Recurrent in his work (with the exception perhaps of Mister Lonely) is a portrait of what Korine calls the "American Landscape." He recently stated "to me, the most beautiful thing in the world is an abandoned parking lot and a soiled sofa on the edge ... with a street lamp off to the side. America seems like a series of abandoned parking lots, streetlights and abandoned sofas."
Korine has frequently been labeled as an enfant terrible and been accused of exploitation and self-indulgence, to which he has responded, "How can an artist be expected not to be self-indulgent? That's the whole thing that's wrong with filmmaking today ... To me, art is one man's voice, one idea, one point-of-view, coming from one person." Korine feels there is no need to justify or explain the images he puts to the screen, in that they are simply the result of "a cinema of passion and obsession." "I mostly just make things to entertain myself and at the same time hope that there's some type of audience that likes what I'm doing." Korine adds, "Film is like a dead art because of people not taking chances." To Korine, the only films that matter are the auteurist works.
On the current state of cinema, Korine comments, "When I look at the history of film - the early commercial narrative movies directed by D.W. Griffith, say - and then look at where films are now, I see so little progression in the way they are made and presented, and I'm bored with that. Film can be so much more."
On looking for meaning in his films Korine states, "I think people will lose the film as soon as they start trying to figure out my logic or what I'm doing or while they're watching it start to dissect metaphors ... I'm not really so interested in it working on a purely cerebral level. I'm much more concerned with it on an emotional level and that you leave feeling a certain way." Korine states that if there is at least one image that sticks with you after viewing the film, then it is a success.
Producer Cary Woods writes, "I think the best hope for cinema is allowing people who are artists to make a movie that isn't wholly ruled by screenplay structure ... [Korine's] a storyteller, and he's gone out of his way to put images that are moving on the screen, and meaningful in some way."

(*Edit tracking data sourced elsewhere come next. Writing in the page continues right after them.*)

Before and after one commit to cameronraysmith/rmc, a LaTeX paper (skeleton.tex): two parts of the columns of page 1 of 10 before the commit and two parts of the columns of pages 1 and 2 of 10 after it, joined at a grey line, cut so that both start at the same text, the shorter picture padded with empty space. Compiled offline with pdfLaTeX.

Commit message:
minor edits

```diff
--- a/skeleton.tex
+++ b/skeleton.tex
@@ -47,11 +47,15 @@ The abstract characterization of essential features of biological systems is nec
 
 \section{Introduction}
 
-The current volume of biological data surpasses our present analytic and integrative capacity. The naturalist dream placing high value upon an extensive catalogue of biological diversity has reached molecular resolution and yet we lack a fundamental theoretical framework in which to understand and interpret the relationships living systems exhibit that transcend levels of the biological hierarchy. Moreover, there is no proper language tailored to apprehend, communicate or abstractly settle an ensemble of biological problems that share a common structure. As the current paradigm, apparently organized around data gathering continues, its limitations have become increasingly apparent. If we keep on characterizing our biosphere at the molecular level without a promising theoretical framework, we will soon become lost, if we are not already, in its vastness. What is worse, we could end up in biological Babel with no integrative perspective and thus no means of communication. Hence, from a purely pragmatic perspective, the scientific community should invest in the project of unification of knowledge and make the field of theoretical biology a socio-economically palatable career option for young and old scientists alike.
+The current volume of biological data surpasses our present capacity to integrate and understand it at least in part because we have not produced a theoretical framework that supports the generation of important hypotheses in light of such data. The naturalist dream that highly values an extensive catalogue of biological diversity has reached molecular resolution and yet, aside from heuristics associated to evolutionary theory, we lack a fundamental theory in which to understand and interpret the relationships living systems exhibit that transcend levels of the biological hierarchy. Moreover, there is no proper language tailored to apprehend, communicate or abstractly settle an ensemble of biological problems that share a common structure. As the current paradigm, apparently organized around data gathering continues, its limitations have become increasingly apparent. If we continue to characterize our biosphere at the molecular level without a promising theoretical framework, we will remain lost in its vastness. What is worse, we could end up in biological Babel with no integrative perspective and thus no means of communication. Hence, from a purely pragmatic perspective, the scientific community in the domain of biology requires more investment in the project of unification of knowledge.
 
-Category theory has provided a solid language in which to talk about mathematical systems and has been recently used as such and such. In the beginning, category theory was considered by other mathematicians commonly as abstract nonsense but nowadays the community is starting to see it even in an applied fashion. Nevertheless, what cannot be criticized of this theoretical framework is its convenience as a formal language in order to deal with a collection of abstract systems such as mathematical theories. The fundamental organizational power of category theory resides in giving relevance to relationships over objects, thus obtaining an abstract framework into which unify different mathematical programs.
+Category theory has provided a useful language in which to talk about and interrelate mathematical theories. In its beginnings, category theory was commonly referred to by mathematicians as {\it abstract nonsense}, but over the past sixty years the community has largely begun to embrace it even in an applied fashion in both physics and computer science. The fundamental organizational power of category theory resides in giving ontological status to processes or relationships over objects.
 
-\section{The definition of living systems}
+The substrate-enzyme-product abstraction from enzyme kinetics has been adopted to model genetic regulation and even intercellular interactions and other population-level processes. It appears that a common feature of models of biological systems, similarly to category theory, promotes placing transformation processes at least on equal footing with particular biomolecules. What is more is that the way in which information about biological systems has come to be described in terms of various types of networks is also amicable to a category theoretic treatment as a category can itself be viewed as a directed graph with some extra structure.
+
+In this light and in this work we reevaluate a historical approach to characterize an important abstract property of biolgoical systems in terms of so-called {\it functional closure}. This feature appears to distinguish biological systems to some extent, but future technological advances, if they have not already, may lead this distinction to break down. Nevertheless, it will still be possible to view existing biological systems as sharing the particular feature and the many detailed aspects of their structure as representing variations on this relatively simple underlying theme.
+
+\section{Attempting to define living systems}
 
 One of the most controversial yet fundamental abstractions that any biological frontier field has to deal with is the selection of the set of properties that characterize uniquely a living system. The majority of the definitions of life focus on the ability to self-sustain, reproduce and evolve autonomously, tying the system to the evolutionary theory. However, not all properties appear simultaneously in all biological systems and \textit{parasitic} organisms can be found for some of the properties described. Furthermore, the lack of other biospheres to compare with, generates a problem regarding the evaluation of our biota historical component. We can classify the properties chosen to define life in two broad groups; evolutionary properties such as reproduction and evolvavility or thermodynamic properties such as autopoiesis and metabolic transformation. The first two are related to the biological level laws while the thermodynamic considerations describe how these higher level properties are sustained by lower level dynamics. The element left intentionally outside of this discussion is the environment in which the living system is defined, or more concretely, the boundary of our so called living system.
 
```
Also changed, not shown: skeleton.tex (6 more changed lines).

As critic Roger Ebert said in his review of Julien Donkey-Boy, "Korine, who at 25 is one of the most untamed new directors, belongs on the list with Godard, Cassavetes, Herzog, Warhol, Tarkovsky, Brakhage and others who smash conventional movies and reassemble the pieces ... Harmony Korine is the real thing, an innovative and gifted filmmaker whose work forces us to see on his terms."
In a 1999 Dazed and Confused magazine article, Korine listed his top ten films as: Pixote by Hector Babenco, Badlands and Days of Heaven by Terrence Malick, Fat City by John Huston, Stroszek by Werner Herzog, The Killing of a Chinese Bookie and A Woman Under the Influence by John Cassavetes, McCabe and Mrs. Miller by Robert Altman, Out of the Blue by Dennis Hopper and Hail Mary by Jean-Luc Godard.
Korine met Chloë Sevigny in Washington Square Park in New York City during her senior year of high school in 1993. The two became close friends, which resulted in her being cast in the low-budget independent film Kids (1995). They had a romantic relationship that ended in the early 2000s. He is now married to actress Rachel Korine (née Simon), with whom he has two children.